Instead, therefore, whilst our diminutive heroine "cools down", here is a piece written by my partner; composed as she visited the WWI commemorative art installation of poppies at the Tower of London.


Blood Swept Lands & Seas of Red

 

 
This was the name of the art installation in London, consisting of 888,246 ceramic poppies (one for every British military fatality), created to mark 100 years since the beginning of World War One.  I happened to be in London & went to see it two days before it was fully dismantled.  I found the experience somewhat unsettling & sat on a step to capture my thoughts in writing.  This is what I wrote:

The Tower of London, 15 November 2014, 11:52am

They are coming in waves.  Something vaguely unsettling [is] going on here. [On my] arrival here [earlier, there was] only a certain amount of good-natured jostling followed by apologies & awkward smiles.  But now tourists of all hues & accents pour down Tower Hill as the coaches & tubes disgorge their contents in droves.  A man holds a ladder above the heads of the slowly-moving morass & a pair of Police-officers keeps a vigilant watch, mounted atop powerful, patient horses, both of whom blink unflinchingly as their photographs are taken & their noses are repeatedly tapped by strangers.

The art installation is undeniably beautiful.

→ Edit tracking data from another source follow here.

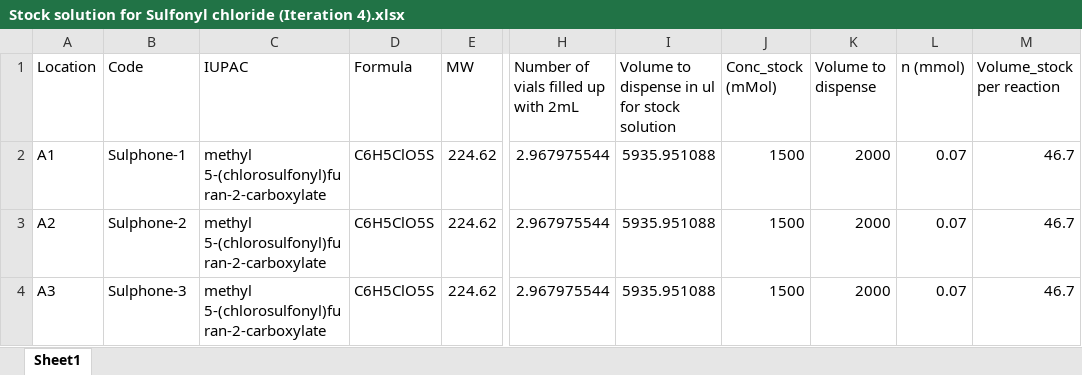
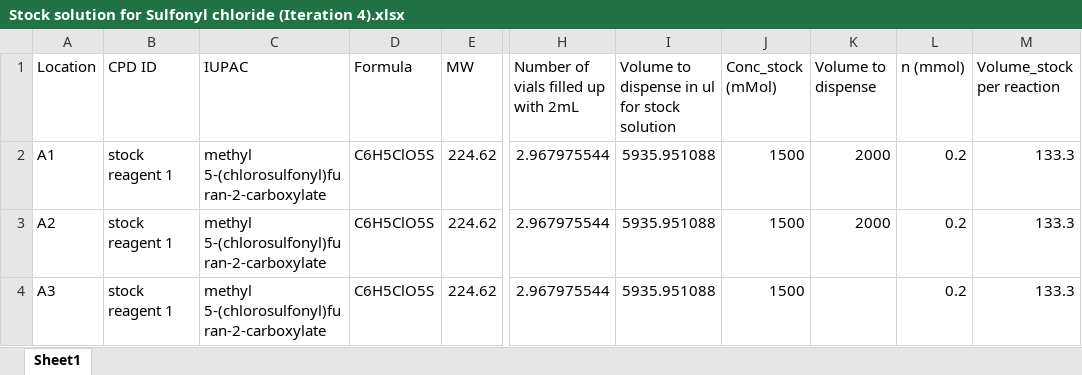
Before and after one commit to PanoptoSalad/OT1_jmx, an Excel workbook: urea_phip_triple_reaction/csv/xlsx/Stock solution for Sulfonyl chloride (Iteration 4).xlsx, sheet Sheet1, drawn as a sheet; only a part is shown, gaps mark what is left out; values as stored, in another font and other column widths than the file's, no borders; charts and pictures not drawn; the diff names each change by its address in the sheet, - before the commit and + after, or states it on an @@ line.

Commit message:
Work on triple reaction - painful

```diff
--- a/urea_phip_triple_reaction/csv/xlsx/Stock solution for Sulfonyl chloride (Iteration 4).xlsx (sheet Sheet1)
+++ b/urea_phip_triple_reaction/csv/xlsx/Stock solution for Sulfonyl chloride (Iteration 4).xlsx (sheet Sheet1)
-B1: Code
+B1: CPD ID
-B2 (CPD ID): Sulphone-1
+B2 (CPD ID): stock reagent 1
-L2:L4 (n (mmol)): 0.07
+L2:L4 (n (mmol)): 0.2
-M2:M4 (Volume_stock per reaction): 46.7
+M2:M4 (Volume_stock per reaction): 133.3
-B3 (CPD ID): Sulphone-2
+B3 (CPD ID): stock reagent 1
-B4 (CPD ID): Sulphone-3
+B4 (CPD ID): stock reagent 1
-K4 (Volume to dispense): 2000
+K4 (Volume to dispense): (empty)
```
Also changed, not shown: charts or pictures, 21 other files.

A single poppy for every UK soldier lost in the bloody slaughter of WWI – & [in this] setting; England’s mighty fortress, which has held firm for centuries -  stronghold of our crown & resting place for executed monarchs & traitors alike.  The mere words “the Tower” once filled Londoners’ hearts with dread – & now it is almost impossible to withstand the huge tides of people rushing to its walls, marshalled by a small army of people with loudhailers trying desperately to keep the crowds in motion & avoid a devastating crush.

There is something ugly about this now.  People are pushing to get at the front, for the “best” view.  An heavily-pregnant woman has just stumbled after being shoved.  Those with high-powered cameras seem utterly oblivious to the presence of tiny children in front of them as they jostle & position in order to get the best angle.  One man barely notices that he has kicked over a toddler, so absorbed is he in focussing his lenses, & he grunts the most cursory of apologies to the tot’s parents.  Helicopters offering “aerial tours” fly & hover noisily overhead at regular intervals, & still more surges of people come.
 
What have they come to see?  The sea of red spilling from the mighty Tower & filling its moat, representing the blood of the fallen?  The art installation that is the current zeitgeist, the pièce du jour, to keep pace with fashion?  An opportunity for a “poppy selfie” to prove to their Facebook friends that they were here?
 
Or do they fix their eye on one single poppy & spare a thought for the lost life that that individual ceramic bloom commemorates?  Perhaps a 19 year-old Tommy, shot in the throat by a German sniper, fallen to the ground in abject terror; the last coherent sound he is able to fix upon as he begins to drown in the endless mud & his own blood is that of his mates being yelled at by their commanding officer: “Forget him!  Leave him! He’s gone; there’s nothing you can do! Keep going…!”
 
Perhaps some do see these poppies as the 888,246 individual lives snuffed out so brutally.  But for the most part – today, at least – more visitors seem keener to push & mutter obscenities at the back of a stranger’s head, when they deem him to have “taken too long” to capture his photograph & his memory.

I wonder what the ghosts of the Tower make of all this?  I found elements here more ghoulish than even Anne Boleyn’s reputed spectral wanderings.




 
Post a Comment